Let's now explore the cell sorting behaviour in more detail, using an interactive model.

Try It Yourself

Below, you'll find Graner and Glaziers model of cells sorting through differential adhesion. You can adjust the different adhesion parameters using the sliders below.


  1. Click play (►) and let the simulation run for a while. You should see that most of the cells on the outside of the "blob" are red; this is because the gray cells have a higher contact penalty with the background than the red cells do, so the gray cells prefer to "hide" behind the red ones.
  2. Set Jbg,gray to 6 and Jbg,red to 12. What happens and why?
  3. Now increase Jbg,red further, to 30. You'll see that the gray cells on the outside stretch out; preventing the red cells from contacting the background becomes more important than preventing the gray cells from falling apart.
  4. Set both Jbg,red and Jbg,gray to 8, and increase Jgray,red to 12. You should see that cells start sorting. Once they have, you can click on "blender" to see them do it again (just to make sure it wasn't a fluke...)
  5. What happens when you set Jgray,red to its maximum value?
  6. Now set both Jbg,red and Jbg,gray to 8, Jred,red and Jgray,gray to 14, and Jred,gray to 6. What do you see?

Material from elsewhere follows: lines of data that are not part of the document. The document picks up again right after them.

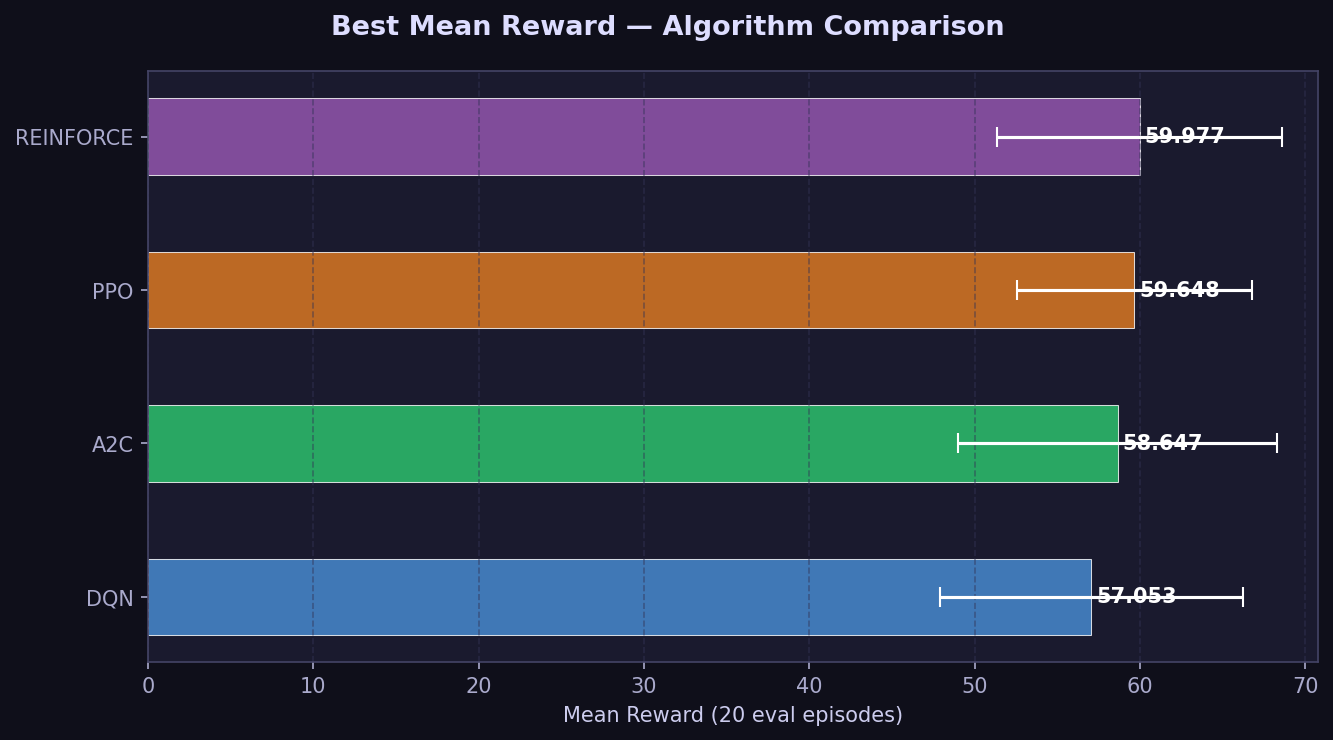
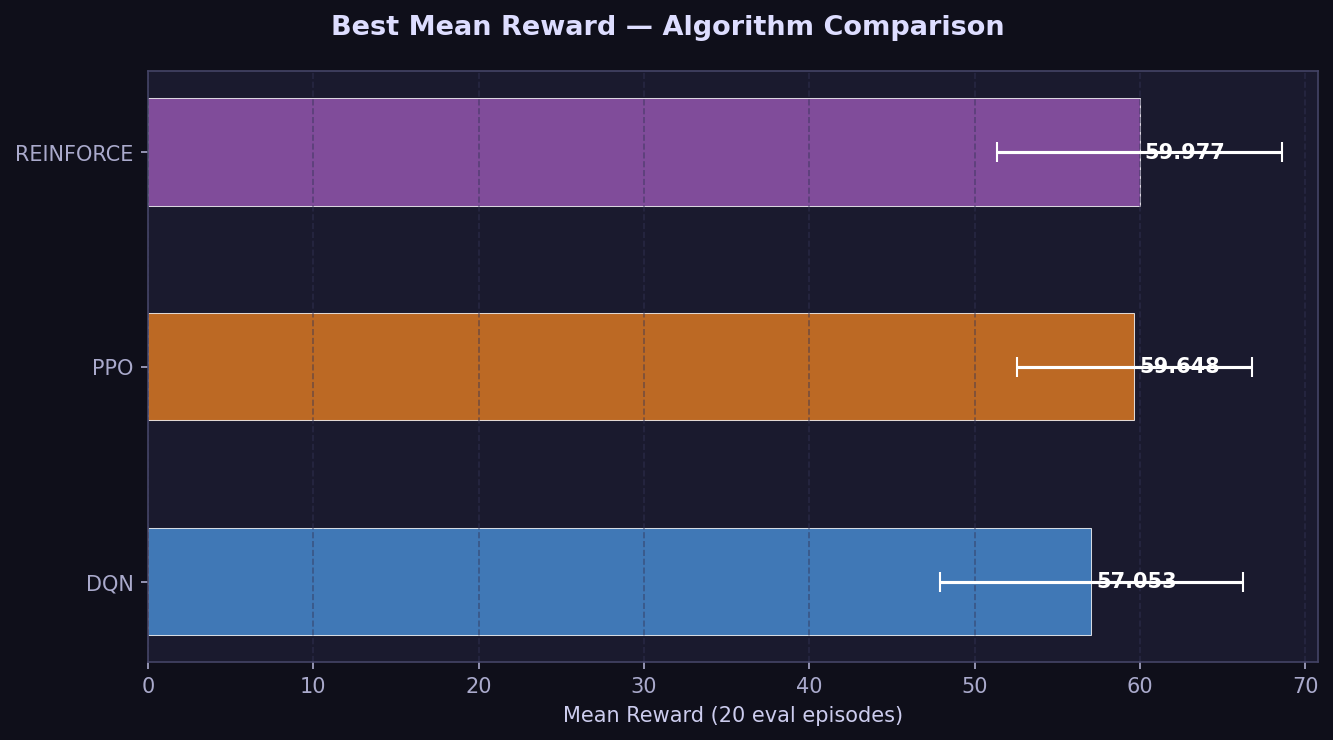
Update plot_results.py to refine figure descriptions and enhance analysis; modify cumulative rewards and PG entropy plots for clarity and detail

Changed region(s): [[0.0615, 0.3419, 0.9535, 0.6527], [0.0, 0.1554, 0.9535, 0.2797], [0.0615, 0.7149, 0.9535, 0.8392]]

diff --git a/plot_results.py b/plot_results.py
@@ -3,10 +3,10 @@ plot_results.py — Digital Wellbeing Coach RL
 Generates all report figures from saved results JSON files.
 
 Figures produced (saved to plots/):
-    1. cumulative_rewards.png   — mean reward per run, all 4 algorithms (subplots)
+    1. cumulative_rewards.png   — mean reward per run, DQN / PPO / REINFORCE (subplots)
     2. convergence.png          — best-run reward ranked across all algorithms
     3. dqn_analysis.png         — DQN: effect of gamma, exploration fraction, batch size
-    4. pg_entropy.png           — PPO/A2C: effect of entropy coefficient
+    4. pg_entropy.png           — PPO entropy coefficient effect + REINFORCE gamma effect
     5. hyperparameter_heatmap.png — LR vs gamma reward heatmap (DQN & PPO)
     6. generalization.png       — reward std comparison (stability / generalization)
 
@@ -35,13 +35,11 @@ def load(path: str) -> list[dict]:
 
 DQN_R = load(os.path.join(ROOT, "models", "dqn", "dqn_results.json"))
 PPO_R = load(os.path.join(ROOT, "models", "pg",  "ppo_results.json"))
-A2C_R = load(os.path.join(ROOT, "models", "pg",  "a2c_results.json"))
 RF_R  = load(os.path.join(ROOT, "models", "pg",  "reinforce_results.json"))
 
 ALGO_DATA = {
     "DQN":       (DQN_R, "#4A90D9"),
     "PPO":       (PPO_R, "#E67E22"),
-    "A2C":       (A2C_R, "#2ECC71"),
     "REINFORCE": (RF_R,  "#9B59B6"),
 }
 
@@ -71,12 +69,12 @@ def _save(name: str):
     print(f"  ✓ Saved → {path}")
 
 
-# ── 1. Cumulative Rewards — all 4 algorithms in subplots ──────────────────────
+# ── 1. Cumulative Rewards — 3 algorithms in subplots ─────────────────────────
 
 def plot_cumulative_rewards():
-    fig, axes = plt.subplots(2, 2, figsize=(13, 9))
+    fig, axes = plt.subplots(1, 3, figsize=(16, 5))
     fig.suptitle("Mean Reward per Hyperparameter Run — All Algorithms",
-                 fontsize=14, fontweight="bold", y=1.01)
+                 fontsize=14, fontweight="bold", y=1.03)
 
     for ax, (algo, (data, color)) in zip(axes.flat, ALGO_DATA.items()):
         runs    = [d["run"]         for d in data]
@@ -188,36 +186,52 @@ def plot_dqn_analysis():
     _save("dqn_analysis.png")
 
 
-# ── 4. PG Entropy — effect of entropy coefficient (PPO & A2C) ─────────────────
+# ── 4. PG Entropy — effect of entropy coefficient (PPO & REINFORCE) ──────────
 
 def plot_pg_entropy():
     fig, axes = plt.subplots(1, 2, figsize=(12, 5))
-    fig.suptitle("Policy Gradient — Entropy Coefficient Effect", fontsize=13,
+    fig.suptitle("Policy Gradient — Entropy & Gamma Effect", fontsize=13,
                  fontweight="bold")
 
-    for ax, (algo, data, color) in zip(axes, [
-        ("PPO", PPO_R, ALGO_DATA["PPO"][1]),
-        ("A2C", A2C_R, ALGO_DATA["A2C"][1]),
-    ]):
-        ents = sorted(set(d["ent_coef"] for d in data))
-        means = [np.mean([d["mean_reward"] for d in data if d["ent_coef"] == e])
-                 for e in ents]
-        stds  = [np.std( [d["mean_reward"] for d in data if d["ent_coef"] == e])
-                 for e in ents]
+    # PPO — entropy coefficient effect
+    ax = axes[0]
+    color = ALGO_DATA["PPO"][1]
+    ents  = sorted(set(d["ent_coef"] for d in PPO_R))
+    means = [np.mean([d["mean_reward"] for d in PPO_R if d["ent_coef"] == e]) for e in ents]
+    stds  = [np.std( [d["mean_reward"] for d in PPO_R if d["ent_coef"] == e]) for e in ents]
+    ax.plot([str(e) for e in ents], means, marker="o", color=color,
+            linewidth=2, markersize=8, label="Mean Reward")
+    ax.fill_between(range(len(ents)),
+                    [m - s for m, s in zip(means, stds)],
+                    [m + s for m, s in zip(means, stds)],
+                    color=color, alpha=0.2, label="±1 std")
+    ax.set_xticks(range(len(ents)))
+    ax.set_xticklabels([str(e) for e in ents])
+    ax.set_title("PPO — Entropy Coefficient Effect", fontsize=11)
+    ax.set_xlabel("Entropy Coefficient (ent_coef)")
+    ax.set_ylabel("Mean Reward")
+    ax.legend(fontsize=9)
+    ax.grid()
 
-        ax.plot([str(e) for e in ents], means, marker="o", color=color,
-                linewidth=2, markersize=8, label="Mean Reward")
-        ax.fill_between(range(len(ents)),
-                        [m - s for m, s in zip(means, stds)],
-                        [m + s for m, s in zip(means, stds)],
-                        color=color, alpha=0.2, label="±1 std")
-        ax.set_xticks(range(len(ents)))
-        ax.set_xticklabels([str(e) for e in ents])
-        ax.set_title(f"{algo} — Entropy Coefficient", fontsize=11)
-        ax.set_xlabel("Entropy Coefficient (ent_coef)")
-        ax.set_ylabel("Mean Reward")
-        ax.legend(fontsize=9)
-        ax.grid()
+    # REINFORCE — gamma effect
+    ax = axes[1]
+    color = ALGO_DATA["REINFORCE"][1]
+    gammas = sorted(set(d["gamma"] for d in RF_R))
+    means  = [np.mean([d["mean_reward"] for d in RF_R if d["gamma"] == g]) for g in gammas]
+    stds   = [np.std( [d["mean_reward"] for d in RF_R if d["gamma"] == g]) for g in gammas]
+    ax.plot([str(g) for g in gammas], means, marker="o", color=color,
+            linewidth=2, markersize=8, label="Mean Reward")
+    ax.fill_between(range(len(gammas)),
+                    [m - s for m, s in zip(means, stds)],
+                    [m + s for m, s in zip(means, stds)],
+                    color=color, alpha=0.2, label="±1 std")
+    ax.set_xticks(range(len(gammas)))
+    ax.set_xticklabels([str(g) for g in gammas])
+    ax.set_title("REINFORCE — Gamma (Discount Factor) Effect", fontsize=11)
+    ax.set_xlabel("Gamma")
+    ax.set_ylabel("Mean Reward")
+    ax.legend(fontsize=9)
+    ax.grid()
 
     plt.tight_layout()
     _save("pg_entropy.png")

The CPM was developed in the nineties as an extension of an existing model of magnetism, in which dynamics arise from an energetic optimization process. The model of Graner and Glazier considered only energies associated with cell-cell adhesion and with cell size, and was designed to answer a specific question: can cells of different types sort themselves in space based on "differential adhesion" alone? Indeed, spatial patterning arose spontaneously in the Graner-Glazier model, showing that differential adhesion was sufficient to explain the cell sorting process.

This was the first "cellular" Potts model, or CPM. After Graner and Glazier showed how the central energy equation of the original Potts model could be extended to incorporate processes relevant to cells, others quickly followed with their own variations to the cellular Potts model. In particular, Paulien Hogeweg developed important extensions to generalize the CPM—which is why it is also referred to as the Glazier-Graner-Hogeweg (GGH) model (Glazier et al, 2007).


Glazier, Balter, Poplawski. Magnetization to Morphogenesis: A Brief History of the Glazier-Graner-Hogeweg Model.. Single-Cell-Based Models in Biology and Medicine. Mathematics and Biosciences in Interaction, 2007.